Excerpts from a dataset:
◆ ◆ ◆ ◆

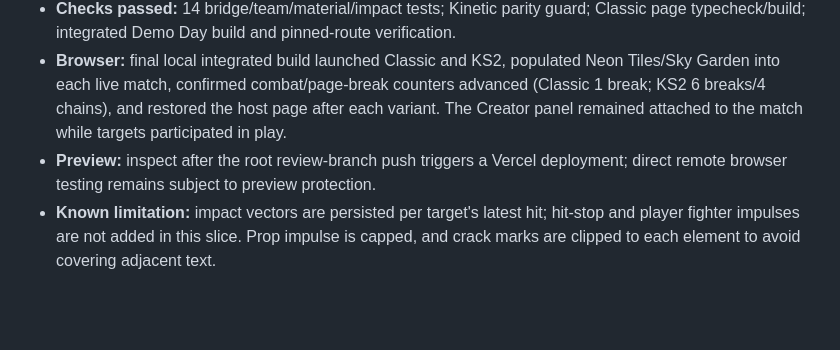
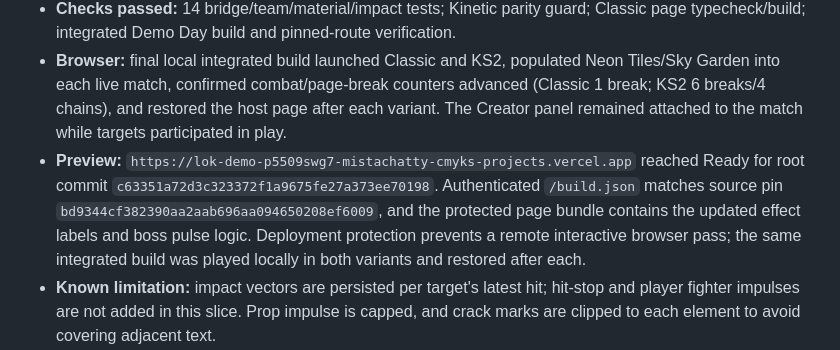
Before and after one commit to mistachatty-cmyk/LokDemoDay, a Markdown page: docs/DEMO_DAY_ROADMAP.md, the part around the change. Drawn GitHub-style; blank space fills up the shorter version.

Commit message:
Record directional impact preview verification

```diff
--- a/docs/DEMO_DAY_ROADMAP.md
+++ b/docs/DEMO_DAY_ROADMAP.md
@@ -180,7 +180,7 @@ For every slice, record: source commit, feature status, code paths, test command
 - **Acceptance:** cardinal and diagonal vectors remain normalized; invalid inputs use a safe fallback; prop impulse scales with force but is capped; Classic and KS2 show directional cracks and props move away along their impact vector; ordinary fighter knockback and page restore still work.
 - **Checks passed:** 14 bridge/team/material/impact tests; Kinetic parity guard; Classic page typecheck/build; integrated Demo Day build and pinned-route verification.
 - **Browser:** final local integrated build launched Classic and KS2, populated Neon Tiles/Sky Garden into each live match, confirmed combat/page-break counters advanced (Classic 1 break; KS2 6 breaks/4 chains), and restored the host page after each variant. The Creator panel remained attached to the match while targets participated in play.
-- **Preview:** inspect after the root review-branch push triggers a Vercel deployment; direct remote browser testing remains subject to preview protection.
+- **Preview:** `https://lok-demo-p5509swg7-mistachatty-cmyks-projects.vercel.app` reached Ready for root commit `c63351a72d3c323372f1a9675fe27a373ee70198`. Authenticated `/build.json` matches source pin `bd9344cf382390aa2aab696aa094650208ef6009`, and the protected page bundle contains the updated effect labels and boss pulse logic. Deployment protection prevents a remote interactive browser pass; the same integrated build was played locally in both variants and restored after each.
 - **Known limitation:** impact vectors are persisted per target's latest hit; hit-stop and player fighter impulses are not added in this slice. Prop impulse is capped, and crack marks are clipped to each element to avoid covering adjacent text.
 - **Next gate:** inspect the preview artifact; then tune reduced-motion/low-effects handling and fighter recoil, followed by broader material behavior.
 
```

◆ ◆ ◆ ◆

THE TASK: Leave the pictures out and output all of the data verbatim.

OUTPUT:
Before and after one commit to mistachatty-cmyk/LokDemoDay, a Markdown page: docs/DEMO_DAY_ROADMAP.md, the part around the change. Drawn GitHub-style; blank space fills up the shorter version.

Commit message:
Record directional impact preview verification

```diff
--- a/docs/DEMO_DAY_ROADMAP.md
+++ b/docs/DEMO_DAY_ROADMAP.md
@@ -180,7 +180,7 @@ For every slice, record: source commit, feature status, code paths, test command
 - **Acceptance:** cardinal and diagonal vectors remain normalized; invalid inputs use a safe fallback; prop impulse scales with force but is capped; Classic and KS2 show directional cracks and props move away along their impact vector; ordinary fighter knockback and page restore still work.
 - **Checks passed:** 14 bridge/team/material/impact tests; Kinetic parity guard; Classic page typecheck/build; integrated Demo Day build and pinned-route verification.
 - **Browser:** final local integrated build launched Classic and KS2, populated Neon Tiles/Sky Garden into each live match, confirmed combat/page-break counters advanced (Classic 1 break; KS2 6 breaks/4 chains), and restored the host page after each variant. The Creator panel remained attached to the match while targets participated in play.
-- **Preview:** inspect after the root review-branch push triggers a Vercel deployment; direct remote browser testing remains subject to preview protection.
+- **Preview:** `https://lok-demo-p5509swg7-mistachatty-cmyks-projects.vercel.app` reached Ready for root commit `c63351a72d3c323372f1a9675fe27a373ee70198`. Authenticated `/build.json` matches source pin `bd9344cf382390aa2aab696aa094650208ef6009`, and the protected page bundle contains the updated effect labels and boss pulse logic. Deployment protection prevents a remote interactive browser pass; the same integrated build was played locally in both variants and restored after each.
 - **Known limitation:** impact vectors are persisted per target's latest hit; hit-stop and player fighter impulses are not added in this slice. Prop impulse is capped, and crack marks are clipped to each element to avoid covering adjacent text.
 - **Next gate:** inspect the preview artifact; then tune reduced-motion/low-effects handling and fighter recoil, followed by broader material behavior.
 
```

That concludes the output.